Glory days of British Rail’s full English breakfast | Letters
Guardian readers share their memories of on-train catering
Ian Jack should try the 17.16 from Cardiff to Holyhead, which has a first-class dining carriage (How the railway sandwich led to the privatisation of Britain, 20 May). Food is freshly cooked in a galley. Three courses with choices, wine and coffee at very reasonable rates. Until a couple of years ago there were fresh white linen tablecloths and serviettes, but it is a little more prosaic these days. The food was comparable to a local Michelin-starred restaurant in south Wales which I sampled recently. This service is on a dedicated six-coach train subsidised by the Welsh assembly. They also seem to have a highly polished silver locomotive on the front at times. Of course, it is leased from Arriva Trains, part of the German nationalised rail company Deutsche Bahn. Where Wales leads, will others follow?
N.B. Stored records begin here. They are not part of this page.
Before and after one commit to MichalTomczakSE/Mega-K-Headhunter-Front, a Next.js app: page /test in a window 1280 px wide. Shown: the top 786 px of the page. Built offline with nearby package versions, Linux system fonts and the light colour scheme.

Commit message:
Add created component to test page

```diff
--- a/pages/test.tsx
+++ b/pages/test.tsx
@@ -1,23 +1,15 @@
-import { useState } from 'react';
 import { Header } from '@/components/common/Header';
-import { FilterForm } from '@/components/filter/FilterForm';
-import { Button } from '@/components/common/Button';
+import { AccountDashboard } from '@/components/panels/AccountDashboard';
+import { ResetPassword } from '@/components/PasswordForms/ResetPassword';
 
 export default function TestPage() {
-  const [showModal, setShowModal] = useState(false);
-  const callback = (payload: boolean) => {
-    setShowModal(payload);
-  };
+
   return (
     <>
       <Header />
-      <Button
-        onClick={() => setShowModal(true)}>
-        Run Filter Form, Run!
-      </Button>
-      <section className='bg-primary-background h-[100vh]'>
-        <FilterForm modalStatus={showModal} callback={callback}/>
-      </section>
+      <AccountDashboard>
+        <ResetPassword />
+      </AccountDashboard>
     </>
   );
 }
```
• Ian Jack’s article revives memories of my own. Preceding “the sandwich”, GWR catered on board trains before the end of the war. In 1945, in the RAF, I was stationed near Worcester, whence, on a 48-hour pass, I would take the 8am to Paddington on a Saturday. The dining car provided a “full English” – ie cereal or porridge, bacon, eggs, tomatoes, toast and unlimited coffee – all for 2/6d. Returning from Paddington at 7pm the following day, even before the train started, the dining car attendant was seeking bookings for a three-course dinner for 5/-.
Source: Guardian Transport